━━━━━ INPUT
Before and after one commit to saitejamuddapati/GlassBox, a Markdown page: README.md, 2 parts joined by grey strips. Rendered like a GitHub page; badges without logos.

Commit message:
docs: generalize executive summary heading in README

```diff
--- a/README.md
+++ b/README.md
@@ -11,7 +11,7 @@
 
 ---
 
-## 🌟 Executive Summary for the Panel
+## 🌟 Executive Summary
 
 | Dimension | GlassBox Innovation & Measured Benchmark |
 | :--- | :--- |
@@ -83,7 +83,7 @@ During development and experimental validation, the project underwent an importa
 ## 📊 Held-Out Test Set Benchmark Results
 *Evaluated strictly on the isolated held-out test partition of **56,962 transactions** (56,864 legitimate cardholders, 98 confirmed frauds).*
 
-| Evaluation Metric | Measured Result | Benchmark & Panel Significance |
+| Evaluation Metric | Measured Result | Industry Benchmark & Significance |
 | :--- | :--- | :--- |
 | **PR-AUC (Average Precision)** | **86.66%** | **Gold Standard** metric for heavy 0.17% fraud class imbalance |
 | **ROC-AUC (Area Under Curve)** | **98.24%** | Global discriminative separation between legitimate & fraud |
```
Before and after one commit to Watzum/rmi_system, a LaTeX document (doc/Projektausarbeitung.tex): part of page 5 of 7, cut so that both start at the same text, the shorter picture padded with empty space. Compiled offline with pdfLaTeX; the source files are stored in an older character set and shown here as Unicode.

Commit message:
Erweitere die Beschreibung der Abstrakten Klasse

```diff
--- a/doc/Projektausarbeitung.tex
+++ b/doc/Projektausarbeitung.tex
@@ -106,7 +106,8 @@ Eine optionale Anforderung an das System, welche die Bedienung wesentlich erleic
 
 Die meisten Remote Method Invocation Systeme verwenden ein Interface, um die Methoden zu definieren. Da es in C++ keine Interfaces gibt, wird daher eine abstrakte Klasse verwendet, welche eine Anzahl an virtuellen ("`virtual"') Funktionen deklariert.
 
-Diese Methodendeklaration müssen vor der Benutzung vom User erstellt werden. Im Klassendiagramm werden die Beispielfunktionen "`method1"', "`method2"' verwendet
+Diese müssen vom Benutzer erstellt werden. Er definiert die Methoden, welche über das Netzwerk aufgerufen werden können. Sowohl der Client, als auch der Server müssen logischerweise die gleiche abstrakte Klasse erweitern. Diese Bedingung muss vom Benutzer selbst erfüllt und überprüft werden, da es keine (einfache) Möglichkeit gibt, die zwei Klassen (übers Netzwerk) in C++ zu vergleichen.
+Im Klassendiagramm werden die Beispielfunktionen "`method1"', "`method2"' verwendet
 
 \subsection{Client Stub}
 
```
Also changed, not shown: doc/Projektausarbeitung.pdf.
━━━━━━━━━━
WHAT THE TASK ASKS :: A verbatim copy of all the entries above is requested.

TASK SOLUTION ::
Before and after one commit to saitejamuddapati/GlassBox, a Markdown page: README.md, 2 parts joined by grey strips. Rendered like a GitHub page; badges without logos.

Commit message:
docs: generalize executive summary heading in README

```diff
--- a/README.md
+++ b/README.md
@@ -11,7 +11,7 @@
 
 ---
 
-## 🌟 Executive Summary for the Panel
+## 🌟 Executive Summary
 
 | Dimension | GlassBox Innovation & Measured Benchmark |
 | :--- | :--- |
@@ -83,7 +83,7 @@ During development and experimental validation, the project underwent an importa
 ## 📊 Held-Out Test Set Benchmark Results
 *Evaluated strictly on the isolated held-out test partition of **56,962 transactions** (56,864 legitimate cardholders, 98 confirmed frauds).*
 
-| Evaluation Metric | Measured Result | Benchmark & Panel Significance |
+| Evaluation Metric | Measured Result | Industry Benchmark & Significance |
 | :--- | :--- | :--- |
 | **PR-AUC (Average Precision)** | **86.66%** | **Gold Standard** metric for heavy 0.17% fraud class imbalance |
 | **ROC-AUC (Area Under Curve)** | **98.24%** | Global discriminative separation between legitimate & fraud |
```
Before and after one commit to Watzum/rmi_system, a LaTeX document (doc/Projektausarbeitung.tex): part of page 5 of 7, cut so that both start at the same text, the shorter picture padded with empty space. Compiled offline with pdfLaTeX; the source files are stored in an older character set and shown here as Unicode.

Commit message:
Erweitere die Beschreibung der Abstrakten Klasse

```diff
--- a/doc/Projektausarbeitung.tex
+++ b/doc/Projektausarbeitung.tex
@@ -106,7 +106,8 @@ Eine optionale Anforderung an das System, welche die Bedienung wesentlich erleic
 
 Die meisten Remote Method Invocation Systeme verwenden ein Interface, um die Methoden zu definieren. Da es in C++ keine Interfaces gibt, wird daher eine abstrakte Klasse verwendet, welche eine Anzahl an virtuellen ("`virtual"') Funktionen deklariert.
 
-Diese Methodendeklaration müssen vor der Benutzung vom User erstellt werden. Im Klassendiagramm werden die Beispielfunktionen "`method1"', "`method2"' verwendet
+Diese müssen vom Benutzer erstellt werden. Er definiert die Methoden, welche über das Netzwerk aufgerufen werden können. Sowohl der Client, als auch der Server müssen logischerweise die gleiche abstrakte Klasse erweitern. Diese Bedingung muss vom Benutzer selbst erfüllt und überprüft werden, da es keine (einfache) Möglichkeit gibt, die zwei Klassen (übers Netzwerk) in C++ zu vergleichen.
+Im Klassendiagramm werden die Beispielfunktionen "`method1"', "`method2"' verwendet
 
 \subsection{Client Stub}
 
```
Also changed, not shown: doc/Projektausarbeitung.pdf.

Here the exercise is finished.